What Information Should You Give to the Mediator?

Posted by LADR on May 27th, 2014 in Workplace Facilitation

What you provide to the mediator will depend on the type of mediator you have selected. Typically, a facilitative mediator will prefer that the parties not provide lengthy written materials that deal with the evidentiary issues and factual disputes. Rather, the facilitative mediator will prefer to learn most of the information in the mediation session and relate more to what the parties say and how they react in session.

On the other hand, an evaluative mediator intends to evaluate the strengths and weaknesses of the claims and defenses, in addition to learning a considerable amount of information directly from the parties during the mediation session. This mediator will want considerable information about the factual disputes, the disputes related to admissibility of evidence, and the legal issues. The mediator will want to assess the credibility of witnesses to the extent possible. Counsel should be prepared to provide copies of pleadings including briefs and exhibits, excerpts of deposition testimony or statements of key witnesses, expert reports, and documents supporting or defeating the damages claim. If you are missing key information, the mediation process may present an opportunity to obtain what you need in exchange for giving information that the opposing side wants. The mediator can assist you in reaching such an agreement.

Counsel can be most effective here if he or she is honest with the mediator. It is critical to analyze the case, factually and legally, and to articulate not only the strengths of the case, but the weaknesses as well. It also is helpful to analyze the case from the opponent’s perspective. Do not fear acknowledging problems in your client’s case. It is not a sign of weakness.
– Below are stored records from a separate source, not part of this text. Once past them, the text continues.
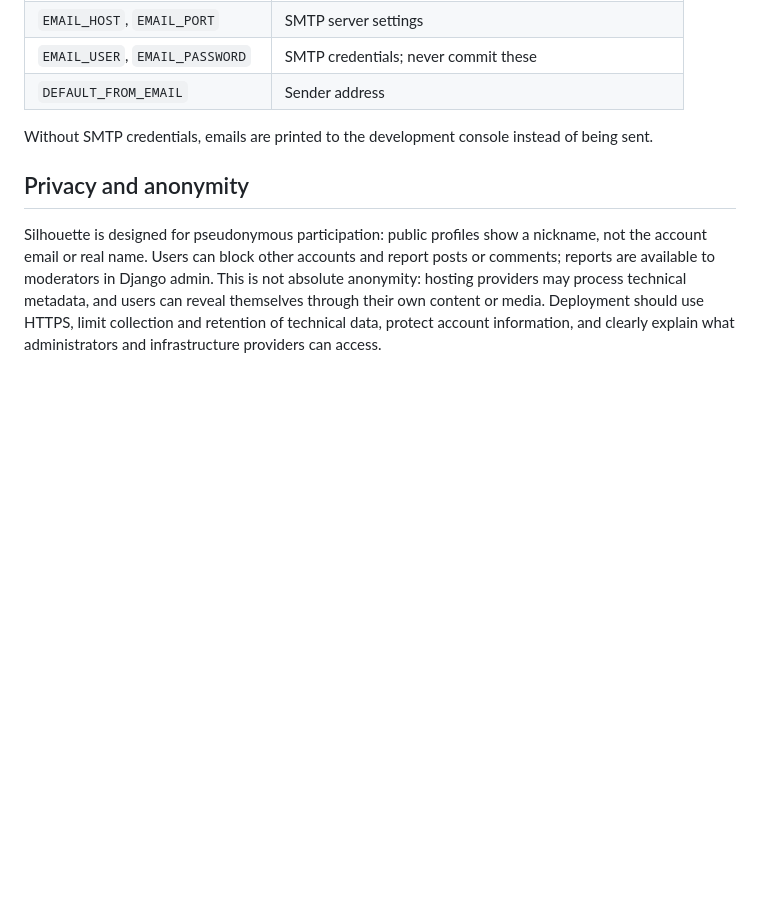
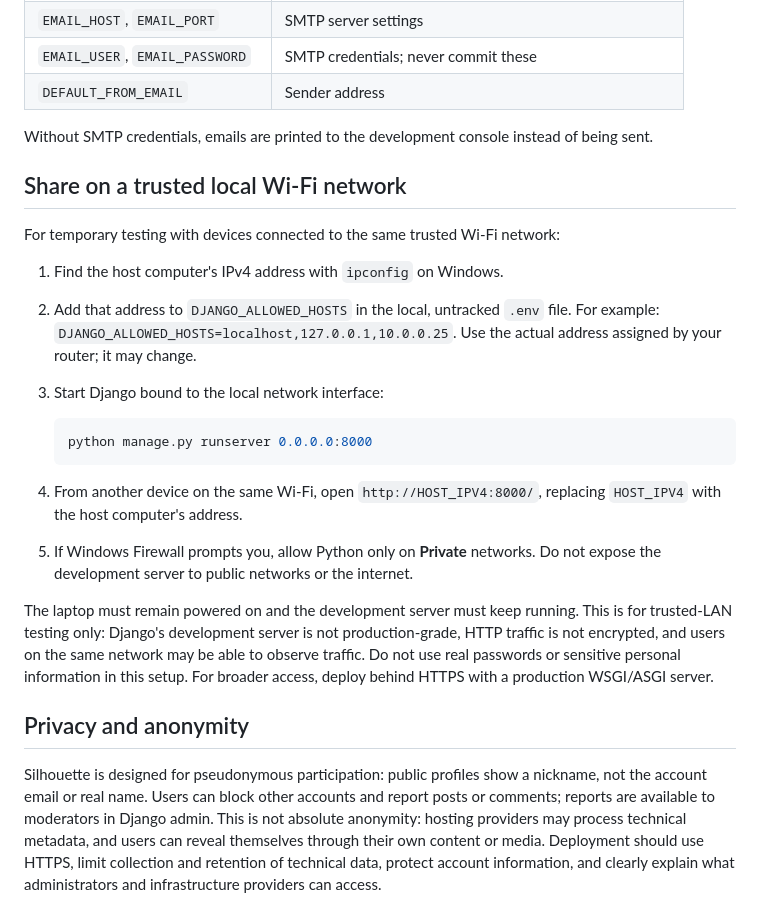
Before and after one commit to be1shebaevvv/Silhouette, a Markdown page: README.md, the part around the change. Drawn GitHub-style; blank space fills up the shorter version.

Commit message:
Document safe local Wi-Fi testing setup

````diff
--- a/README.md
+++ b/README.md
@@ -57,6 +57,23 @@ Settings are read from environment variables. Common options:
 
 Without SMTP credentials, emails are printed to the development console instead of being sent.
 
+## Share on a trusted local Wi-Fi network
+
+For temporary testing with devices connected to the same trusted Wi-Fi network:
+
+1. Find the host computer's IPv4 address with `ipconfig` on Windows.
+2. Add that address to `DJANGO_ALLOWED_HOSTS` in the local, untracked `.env` file. For example: `DJANGO_ALLOWED_HOSTS=localhost,127.0.0.1,10.0.0.25`. Use the actual address assigned by your router; it may change.
+3. Start Django bound to the local network interface:
+
+   ```powershell
+   python manage.py runserver 0.0.0.0:8000
+   ```
+
+4. From another device on the same Wi-Fi, open `http://HOST_IPV4:8000/`, replacing `HOST_IPV4` with the host computer's address.
+5. If Windows Firewall prompts you, allow Python only on **Private** networks. Do not expose the development server to public networks or the internet.
+
+The laptop must remain powered on and the development server must keep running. This is for trusted-LAN testing only: Django's development server is not production-grade, HTTP traffic is not encrypted, and users on the same network may be able to observe traffic. Do not use real passwords or sensitive personal information in this setup. For broader access, deploy behind HTTPS with a production WSGI/ASGI server.
+
 ## Privacy and anonymity
 
 Silhouette is designed for pseudonymous participation: public profiles show a nickname, not the account email or real name. Users can block other accounts and report posts or comments; reports are available to moderators in Django admin. This is not absolute anonymity: hosting providers may process technical metadata, and users can reveal themselves through their own content or media. Deployment should use HTTPS, limit collection and retention of technical data, protect account information, and clearly explain what administrators and infrastructure providers can access.
````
Rather, if counsel acknowledges the problems, and then establishes how he or she intends to overcome them, this reflects strength and preparedness.